Wearable electronic products attached to the skin are an emerging trend in health sensor technology, but existing materials have different limitations. Scientists are inspired by the octopus suction cups that are flexible and can be used in wet and dry environments. A viscous biosensor of graphene material that monitors a variety of human activities, from heart rate to stride.
According to a study published in the American Chemical Society (ACS) journal, wearable sensors, ultrasonic sensor, underwater sonar sensor, must be flexible and fully adhered to wet or dry skin to be truly effective, while also taking care of wearing comfort. Sex, so sensing the material on which the compound depends is critical. However, the materials used today have their own limitations. For example, the widely used woven yarns cannot be adhered to the skin. Typical yarns and threads are susceptible to the moist environment, and the adhesive may not stick in the water.
To develop more practical materials, scientists have added graphene and polydimethylsiloxane (PDMS) film coatings to fabrics and etched tiny octopus-like patterns on the film, finding that such sensors can be applied. Normally detect various pressures and movements in a humid and dry environment.

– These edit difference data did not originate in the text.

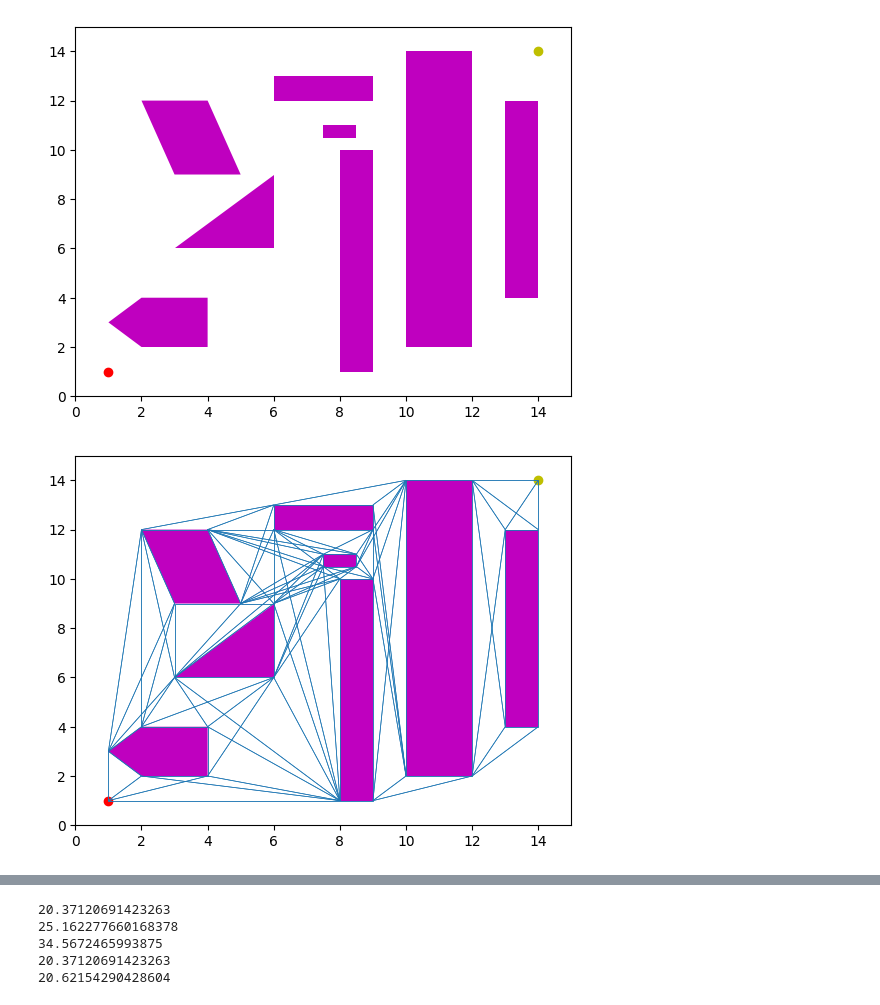
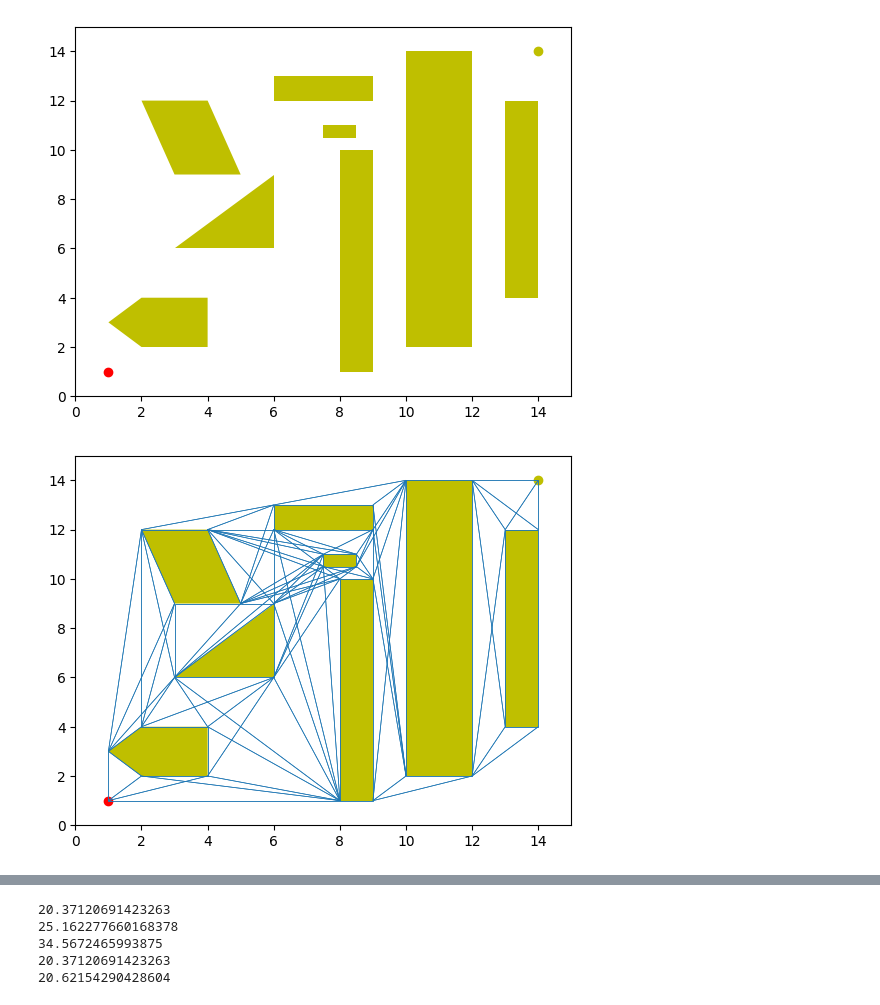
Before and after one commit to hmp-anthony/aima-python, a Jupyter notebook: polygon_obstacle_path_finder.ipynb, the cells around one changed output, grey strips where cells are left out. Drawn from its saved outputs; the diff is of its cells as text; code cells hidden in the pictures.

```diff
--- a/polygon_obstacle_path_finder.ipynb
+++ b/polygon_obstacle_path_finder.ipynb
@@ -15,35 +15,35 @@ polygons = [[(1,1)],
             [(10,2), (12,2), (12,14), (10,14)],
             [(13,4), (14,4), (14,12), (13,12)],
             [(8,1), (9,1), (9,10), (8,10)],
             [(6,12), (9,12), (9,13), (6,13)],
             [(3,9), (5,9), (4,12), (2,12)],
             [(7.5,10.5), (8.5,10.5), (8.5,11), (7.5,11)],
             [(14,14)]]
 
 start = polygons[0][0]
 end = polygons[-1][0]
 
 polygon_plot = []
 
 for p in polygons:
-    polygon_plot.append(Polygon(p, facecolor = 'm'))
+    polygon_plot.append(Polygon(p, facecolor = 'y'))
 
 
 fig,ax = plt.subplots()
 
 # begin
 ax.plot(start[0], start[1],'-ro')
 # end
 ax.plot(end[0], end[1],'-yo')
 
 for p in polygon_plot:
     ax.add_patch(p)
 
 ax.set_xlim([0,15])
 ax.set_ylim([0,15])
 plt.show()
 # %% [output]
-[figure, old version]
+[figure, new version]
 # %%
 def line_intersection(a, b, c, d):
     denom = ((a[0] - b[0]) * (c[1] - d[1]) - (a[1] - b[1]) * (c[0] - d[0]))
@@ -124,7 +124,7 @@ from matplotlib import collections  as mc
 polygon_plot = []
 
 for p in polygons:
-    polygon_plot.append(Polygon(p, facecolor = 'm'))
+    polygon_plot.append(Polygon(p, facecolor = 'y'))
 
 
 fig,ax = plt.subplots()
@@ -145,7 +145,7 @@ ax.set_ylim([0,15])
 
 plt.show()
 # %% [output]
-[figure, old version]
+[figure, new version]
 # %%
 path_finder_map = dict()
 locations = dict()
```
Also changed, not shown: parts of 9 cells of this notebook, 6 other files.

Scientists say the device can monitor a range of human activities, including ECG signals, pulse and speech patterns, and have potential uses in medical applications.